How do people already support 'social innovation'? What other existing processes could we augment? Can anyone see any glaring holes here? Any unnecessary steps?

More soon... hopefully with some screenshots from the bleeding edge!

4 comments:

davidwilcox said...

Saul - that's fascinating and makes sense in the project flow... however, it does assume that there are Fellows out there rarin' to go with project ideas, and convinced that RSA is the best place to incubate them.
There's an old adage - relationships before ideas, reflection before action.
Does RSA know of projects and networks ready to go? What will be the front-end mechanisms to help develop and broker relationships? What offer will RSA make to project proposers that makes it worth investing the effort? What face-to-face activities will help develop the trust and enthusiasm for trying the system?
Is that within your brief?
If not, could someone from RSA help clarify?

Andy Gibson said...

Thanks David. It's definitely part of our remit to identify what will build trust and encourage collaboration between the fellowship, but perhaps because of the 22nd deadline we may appear to be solely focussed on code right now!

Our essential plan is to create a prototype which makes something new possible, and then to see how this new possibility is received by the fellows. We'll see what feedback we get this Friday, and on 22nd, and then we can explore what offline factors would help too (as we've already discussed). Perhaps we can also discuss the current levels of trust and enthusiasm within the fellowship on Monday too?

As for front-end mechanisms to develop and broker relationships, that's the other key part of our development. The face-to-face meetings should give us a great opportunity to see how these relationships happen offline, and then we'll have a better idea of how technology could help. We already have a few ideas though.

Not sure if that clarifies things completely, but it's good to talk about all this. We'll need to address all these issues if we're going to make this project work.

davidwilcox said...

Thanks Andy - sounds promising.
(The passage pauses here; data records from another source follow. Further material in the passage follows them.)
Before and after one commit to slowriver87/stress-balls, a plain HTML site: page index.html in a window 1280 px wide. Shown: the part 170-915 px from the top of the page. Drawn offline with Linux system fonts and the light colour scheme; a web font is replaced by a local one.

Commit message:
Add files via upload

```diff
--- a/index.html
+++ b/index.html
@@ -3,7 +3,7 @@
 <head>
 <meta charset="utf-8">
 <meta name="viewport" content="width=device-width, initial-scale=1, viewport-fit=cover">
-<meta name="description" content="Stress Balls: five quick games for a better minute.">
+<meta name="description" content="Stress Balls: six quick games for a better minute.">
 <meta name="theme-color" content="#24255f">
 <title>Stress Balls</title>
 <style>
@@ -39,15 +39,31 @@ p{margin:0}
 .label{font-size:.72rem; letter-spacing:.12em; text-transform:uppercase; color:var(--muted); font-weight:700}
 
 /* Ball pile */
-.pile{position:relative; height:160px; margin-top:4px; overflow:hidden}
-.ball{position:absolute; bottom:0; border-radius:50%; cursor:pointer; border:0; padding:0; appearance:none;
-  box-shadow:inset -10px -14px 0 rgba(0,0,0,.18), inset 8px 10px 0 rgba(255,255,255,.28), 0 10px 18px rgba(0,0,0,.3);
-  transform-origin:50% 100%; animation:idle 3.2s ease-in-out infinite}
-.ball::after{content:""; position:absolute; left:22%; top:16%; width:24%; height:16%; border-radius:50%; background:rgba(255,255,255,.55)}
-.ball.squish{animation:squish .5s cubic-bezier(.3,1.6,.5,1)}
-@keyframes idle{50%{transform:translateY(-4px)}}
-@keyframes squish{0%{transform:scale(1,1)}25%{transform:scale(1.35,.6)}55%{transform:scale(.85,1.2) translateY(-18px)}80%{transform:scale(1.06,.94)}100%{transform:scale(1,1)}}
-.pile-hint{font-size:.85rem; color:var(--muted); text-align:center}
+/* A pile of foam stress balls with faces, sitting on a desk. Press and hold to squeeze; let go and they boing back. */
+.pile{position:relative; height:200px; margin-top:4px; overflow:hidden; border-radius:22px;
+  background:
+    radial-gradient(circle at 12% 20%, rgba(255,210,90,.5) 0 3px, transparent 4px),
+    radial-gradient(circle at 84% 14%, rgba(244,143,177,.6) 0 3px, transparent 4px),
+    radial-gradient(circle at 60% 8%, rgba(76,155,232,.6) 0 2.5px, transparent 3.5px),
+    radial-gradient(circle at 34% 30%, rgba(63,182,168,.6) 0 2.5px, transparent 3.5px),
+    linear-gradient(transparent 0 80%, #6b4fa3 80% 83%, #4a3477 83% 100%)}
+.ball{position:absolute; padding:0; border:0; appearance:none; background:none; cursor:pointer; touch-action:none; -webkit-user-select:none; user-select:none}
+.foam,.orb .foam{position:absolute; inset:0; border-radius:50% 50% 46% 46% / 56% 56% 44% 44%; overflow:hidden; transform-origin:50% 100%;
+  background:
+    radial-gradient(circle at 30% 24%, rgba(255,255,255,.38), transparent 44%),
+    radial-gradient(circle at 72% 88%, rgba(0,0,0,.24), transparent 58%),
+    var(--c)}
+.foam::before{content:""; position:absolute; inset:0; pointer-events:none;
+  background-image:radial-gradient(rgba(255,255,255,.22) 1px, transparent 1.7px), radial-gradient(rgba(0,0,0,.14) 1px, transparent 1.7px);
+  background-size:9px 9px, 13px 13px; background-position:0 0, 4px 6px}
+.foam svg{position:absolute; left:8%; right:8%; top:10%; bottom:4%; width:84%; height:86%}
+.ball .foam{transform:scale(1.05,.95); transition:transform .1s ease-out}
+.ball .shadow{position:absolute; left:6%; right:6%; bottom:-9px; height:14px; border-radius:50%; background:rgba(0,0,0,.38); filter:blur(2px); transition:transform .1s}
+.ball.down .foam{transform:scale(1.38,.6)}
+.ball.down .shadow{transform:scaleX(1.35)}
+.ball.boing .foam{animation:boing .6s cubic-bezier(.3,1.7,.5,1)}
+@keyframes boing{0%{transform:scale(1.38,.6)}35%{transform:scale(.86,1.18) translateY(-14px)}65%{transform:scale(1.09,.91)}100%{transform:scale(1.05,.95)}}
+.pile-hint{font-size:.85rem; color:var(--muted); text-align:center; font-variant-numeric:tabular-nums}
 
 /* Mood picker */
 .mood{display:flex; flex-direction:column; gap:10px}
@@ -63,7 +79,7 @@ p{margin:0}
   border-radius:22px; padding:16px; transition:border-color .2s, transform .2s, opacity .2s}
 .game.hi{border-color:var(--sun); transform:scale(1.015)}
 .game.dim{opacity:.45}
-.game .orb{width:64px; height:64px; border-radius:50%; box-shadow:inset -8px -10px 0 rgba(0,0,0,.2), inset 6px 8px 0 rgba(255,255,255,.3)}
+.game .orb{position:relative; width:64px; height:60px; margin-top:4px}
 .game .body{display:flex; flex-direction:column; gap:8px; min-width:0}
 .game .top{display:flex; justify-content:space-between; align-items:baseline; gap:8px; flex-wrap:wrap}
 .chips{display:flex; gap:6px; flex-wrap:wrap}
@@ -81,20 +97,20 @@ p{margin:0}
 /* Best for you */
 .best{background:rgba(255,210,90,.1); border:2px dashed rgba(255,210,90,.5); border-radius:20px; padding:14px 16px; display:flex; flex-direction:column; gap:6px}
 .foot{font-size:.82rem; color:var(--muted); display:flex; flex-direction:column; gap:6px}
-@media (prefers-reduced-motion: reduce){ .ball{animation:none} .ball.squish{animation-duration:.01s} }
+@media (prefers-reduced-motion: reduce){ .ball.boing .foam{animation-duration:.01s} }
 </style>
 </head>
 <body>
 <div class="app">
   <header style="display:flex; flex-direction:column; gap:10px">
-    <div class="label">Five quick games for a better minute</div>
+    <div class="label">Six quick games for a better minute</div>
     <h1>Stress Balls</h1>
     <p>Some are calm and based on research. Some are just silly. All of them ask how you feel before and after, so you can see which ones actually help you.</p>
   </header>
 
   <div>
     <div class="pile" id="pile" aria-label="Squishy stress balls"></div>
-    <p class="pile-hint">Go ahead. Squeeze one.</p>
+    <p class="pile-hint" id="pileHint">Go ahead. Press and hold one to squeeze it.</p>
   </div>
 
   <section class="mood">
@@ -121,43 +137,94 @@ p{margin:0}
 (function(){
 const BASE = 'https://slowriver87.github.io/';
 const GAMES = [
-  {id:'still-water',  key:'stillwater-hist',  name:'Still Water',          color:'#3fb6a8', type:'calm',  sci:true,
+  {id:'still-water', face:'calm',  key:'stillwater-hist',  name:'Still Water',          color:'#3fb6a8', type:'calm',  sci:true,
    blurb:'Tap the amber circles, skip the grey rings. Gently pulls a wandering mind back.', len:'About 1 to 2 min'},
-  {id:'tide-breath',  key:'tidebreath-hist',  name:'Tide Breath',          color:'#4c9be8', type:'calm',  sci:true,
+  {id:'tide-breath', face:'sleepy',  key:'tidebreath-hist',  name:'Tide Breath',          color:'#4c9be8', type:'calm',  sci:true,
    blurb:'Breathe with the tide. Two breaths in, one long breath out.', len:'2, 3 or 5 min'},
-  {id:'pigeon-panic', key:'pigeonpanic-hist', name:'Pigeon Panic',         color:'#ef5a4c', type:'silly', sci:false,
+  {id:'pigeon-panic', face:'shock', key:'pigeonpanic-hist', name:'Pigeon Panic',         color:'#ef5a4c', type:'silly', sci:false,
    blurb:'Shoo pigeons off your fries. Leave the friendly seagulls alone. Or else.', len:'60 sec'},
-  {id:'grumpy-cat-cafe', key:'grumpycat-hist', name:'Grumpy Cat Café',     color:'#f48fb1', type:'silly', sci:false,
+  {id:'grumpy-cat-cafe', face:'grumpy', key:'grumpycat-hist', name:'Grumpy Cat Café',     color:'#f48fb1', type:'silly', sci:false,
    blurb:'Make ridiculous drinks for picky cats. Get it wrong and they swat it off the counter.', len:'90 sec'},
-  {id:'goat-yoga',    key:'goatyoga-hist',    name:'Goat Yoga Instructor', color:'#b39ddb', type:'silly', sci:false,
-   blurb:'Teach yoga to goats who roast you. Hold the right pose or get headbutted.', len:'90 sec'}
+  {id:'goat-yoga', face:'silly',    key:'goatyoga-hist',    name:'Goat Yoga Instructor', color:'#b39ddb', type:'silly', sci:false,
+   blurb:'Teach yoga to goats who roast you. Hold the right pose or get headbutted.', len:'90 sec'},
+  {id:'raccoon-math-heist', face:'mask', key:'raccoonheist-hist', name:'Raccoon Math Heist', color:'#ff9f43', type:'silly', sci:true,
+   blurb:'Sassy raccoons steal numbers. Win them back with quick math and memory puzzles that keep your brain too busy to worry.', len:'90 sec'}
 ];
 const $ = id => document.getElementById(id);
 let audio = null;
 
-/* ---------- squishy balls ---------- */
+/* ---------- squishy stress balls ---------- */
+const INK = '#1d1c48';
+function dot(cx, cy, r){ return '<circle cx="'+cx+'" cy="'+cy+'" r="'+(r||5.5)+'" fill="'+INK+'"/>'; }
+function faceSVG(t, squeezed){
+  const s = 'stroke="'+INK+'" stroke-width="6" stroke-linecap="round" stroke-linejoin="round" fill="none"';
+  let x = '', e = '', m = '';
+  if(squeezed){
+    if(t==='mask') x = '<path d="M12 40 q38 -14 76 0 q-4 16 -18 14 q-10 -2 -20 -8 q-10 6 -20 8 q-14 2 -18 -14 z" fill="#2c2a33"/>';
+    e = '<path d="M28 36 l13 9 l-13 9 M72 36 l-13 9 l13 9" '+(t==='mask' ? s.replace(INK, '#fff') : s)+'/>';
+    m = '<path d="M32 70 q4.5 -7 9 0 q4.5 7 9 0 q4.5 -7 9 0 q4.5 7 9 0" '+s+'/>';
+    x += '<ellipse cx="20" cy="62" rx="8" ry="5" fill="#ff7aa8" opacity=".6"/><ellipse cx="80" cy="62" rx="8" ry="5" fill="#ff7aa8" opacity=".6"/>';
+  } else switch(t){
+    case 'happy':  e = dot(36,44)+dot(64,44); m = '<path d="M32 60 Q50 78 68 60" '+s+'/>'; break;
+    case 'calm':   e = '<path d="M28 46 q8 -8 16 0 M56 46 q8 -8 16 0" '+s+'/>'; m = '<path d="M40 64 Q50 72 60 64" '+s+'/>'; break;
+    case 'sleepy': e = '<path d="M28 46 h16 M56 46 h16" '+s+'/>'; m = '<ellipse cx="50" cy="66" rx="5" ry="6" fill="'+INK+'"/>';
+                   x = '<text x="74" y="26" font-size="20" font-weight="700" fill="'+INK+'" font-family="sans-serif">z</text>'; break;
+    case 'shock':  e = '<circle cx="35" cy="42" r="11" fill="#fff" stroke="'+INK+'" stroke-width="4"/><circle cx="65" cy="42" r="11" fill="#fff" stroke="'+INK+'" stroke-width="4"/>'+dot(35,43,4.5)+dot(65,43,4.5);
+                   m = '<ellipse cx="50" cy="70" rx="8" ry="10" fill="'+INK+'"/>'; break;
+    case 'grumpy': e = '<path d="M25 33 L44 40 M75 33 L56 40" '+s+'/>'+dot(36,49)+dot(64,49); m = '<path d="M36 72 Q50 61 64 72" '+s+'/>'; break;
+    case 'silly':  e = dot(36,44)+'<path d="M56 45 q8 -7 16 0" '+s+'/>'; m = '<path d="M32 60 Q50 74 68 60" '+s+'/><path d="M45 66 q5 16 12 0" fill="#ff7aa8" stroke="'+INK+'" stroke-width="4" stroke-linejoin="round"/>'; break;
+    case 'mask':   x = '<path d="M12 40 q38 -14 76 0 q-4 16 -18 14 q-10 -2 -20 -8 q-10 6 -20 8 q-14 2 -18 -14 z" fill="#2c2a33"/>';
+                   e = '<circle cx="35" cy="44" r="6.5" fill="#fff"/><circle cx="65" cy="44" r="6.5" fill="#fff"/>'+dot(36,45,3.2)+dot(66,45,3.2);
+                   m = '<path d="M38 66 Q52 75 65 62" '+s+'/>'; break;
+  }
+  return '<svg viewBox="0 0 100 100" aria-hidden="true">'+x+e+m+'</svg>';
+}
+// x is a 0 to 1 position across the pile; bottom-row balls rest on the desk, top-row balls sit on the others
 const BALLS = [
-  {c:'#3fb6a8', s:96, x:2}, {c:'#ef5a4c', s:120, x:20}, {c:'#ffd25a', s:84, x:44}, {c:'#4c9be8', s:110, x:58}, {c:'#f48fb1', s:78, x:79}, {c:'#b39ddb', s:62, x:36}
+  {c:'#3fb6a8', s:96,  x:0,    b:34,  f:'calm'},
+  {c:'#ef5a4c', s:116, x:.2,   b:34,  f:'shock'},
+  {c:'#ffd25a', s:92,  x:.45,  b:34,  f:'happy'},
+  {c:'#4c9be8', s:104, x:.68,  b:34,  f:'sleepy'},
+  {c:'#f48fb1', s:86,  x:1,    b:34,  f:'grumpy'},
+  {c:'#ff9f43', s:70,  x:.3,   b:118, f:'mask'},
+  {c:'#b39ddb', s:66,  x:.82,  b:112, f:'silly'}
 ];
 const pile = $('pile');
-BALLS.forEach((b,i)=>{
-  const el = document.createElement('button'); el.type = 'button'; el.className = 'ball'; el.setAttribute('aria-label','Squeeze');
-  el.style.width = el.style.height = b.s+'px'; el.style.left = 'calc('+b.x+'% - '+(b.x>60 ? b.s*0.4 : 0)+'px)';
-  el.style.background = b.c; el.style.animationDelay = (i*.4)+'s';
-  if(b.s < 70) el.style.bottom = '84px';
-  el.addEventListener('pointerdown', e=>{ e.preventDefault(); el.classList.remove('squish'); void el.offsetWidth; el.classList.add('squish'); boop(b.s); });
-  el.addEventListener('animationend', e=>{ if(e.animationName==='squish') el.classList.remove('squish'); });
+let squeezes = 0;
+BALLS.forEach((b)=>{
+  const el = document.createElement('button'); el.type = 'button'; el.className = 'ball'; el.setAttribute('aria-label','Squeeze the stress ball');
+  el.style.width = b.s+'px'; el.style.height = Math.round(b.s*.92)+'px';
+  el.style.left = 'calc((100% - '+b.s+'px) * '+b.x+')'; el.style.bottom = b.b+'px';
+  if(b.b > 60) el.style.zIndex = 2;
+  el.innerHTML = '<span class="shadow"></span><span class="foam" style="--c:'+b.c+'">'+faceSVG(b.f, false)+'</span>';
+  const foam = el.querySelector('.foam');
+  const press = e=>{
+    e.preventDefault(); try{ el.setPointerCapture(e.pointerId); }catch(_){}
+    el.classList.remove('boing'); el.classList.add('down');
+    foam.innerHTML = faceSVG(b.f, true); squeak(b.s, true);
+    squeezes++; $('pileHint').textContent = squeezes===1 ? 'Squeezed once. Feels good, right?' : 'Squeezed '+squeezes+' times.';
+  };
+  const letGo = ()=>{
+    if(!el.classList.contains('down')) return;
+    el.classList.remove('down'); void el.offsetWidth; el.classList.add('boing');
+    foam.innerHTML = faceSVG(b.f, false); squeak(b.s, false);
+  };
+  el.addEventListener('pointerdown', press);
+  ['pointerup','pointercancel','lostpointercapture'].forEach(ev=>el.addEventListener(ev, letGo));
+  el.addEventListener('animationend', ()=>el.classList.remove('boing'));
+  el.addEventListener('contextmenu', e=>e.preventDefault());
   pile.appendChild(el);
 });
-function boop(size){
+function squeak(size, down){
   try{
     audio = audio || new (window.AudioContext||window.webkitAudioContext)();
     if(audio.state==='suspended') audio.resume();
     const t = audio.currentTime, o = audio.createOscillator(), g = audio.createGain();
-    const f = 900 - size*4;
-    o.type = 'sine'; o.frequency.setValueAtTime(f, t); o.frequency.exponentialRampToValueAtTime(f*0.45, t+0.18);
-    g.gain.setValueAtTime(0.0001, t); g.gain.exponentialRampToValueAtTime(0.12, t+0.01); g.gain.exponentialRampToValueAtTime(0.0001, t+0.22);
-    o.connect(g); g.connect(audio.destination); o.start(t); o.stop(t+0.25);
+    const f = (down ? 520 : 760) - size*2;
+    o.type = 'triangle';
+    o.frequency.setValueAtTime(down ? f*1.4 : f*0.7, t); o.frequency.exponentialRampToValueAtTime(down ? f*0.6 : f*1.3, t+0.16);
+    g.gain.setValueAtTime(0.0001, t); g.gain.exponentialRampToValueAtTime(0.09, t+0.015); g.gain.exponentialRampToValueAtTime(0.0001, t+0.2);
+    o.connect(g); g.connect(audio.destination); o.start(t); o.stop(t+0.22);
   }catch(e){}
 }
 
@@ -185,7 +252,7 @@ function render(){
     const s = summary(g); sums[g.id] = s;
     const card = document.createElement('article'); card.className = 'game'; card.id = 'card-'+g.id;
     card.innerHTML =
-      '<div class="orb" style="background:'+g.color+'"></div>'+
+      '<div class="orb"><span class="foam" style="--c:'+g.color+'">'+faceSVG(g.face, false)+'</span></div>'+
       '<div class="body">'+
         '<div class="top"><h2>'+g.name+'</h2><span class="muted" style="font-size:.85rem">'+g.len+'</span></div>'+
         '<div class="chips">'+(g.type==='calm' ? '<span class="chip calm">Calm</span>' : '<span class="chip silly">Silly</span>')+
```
It's really helpful to have a development approach which should tease out the whole process,even if you have to start with the tech for reasons you explain. Looking forward to meeting on Friday

PeterC said...

Saul

Really great to be able to look in as you go - thank you.

In relation to "gaps" just two tentative thoughts:

First is there a risk of twin unconnected tracks - real and virtual discussion - developing around the same issue? In which case might there be a way to connect them: for instance if "real" meetings were linked conference call style (Skype for instance) so those out of the local area could drop in and participate; and/or recording for later catch up (although the bloggers are doing a great job anyway!).

Second might real-time on-line encounters (again perhaps themes at regular times) be a way to fuel discussion and build trust, again for those further flung? Use of low-carbon means to optimise connections.

Both of these would need publishing of event timings and easy links.

PeterC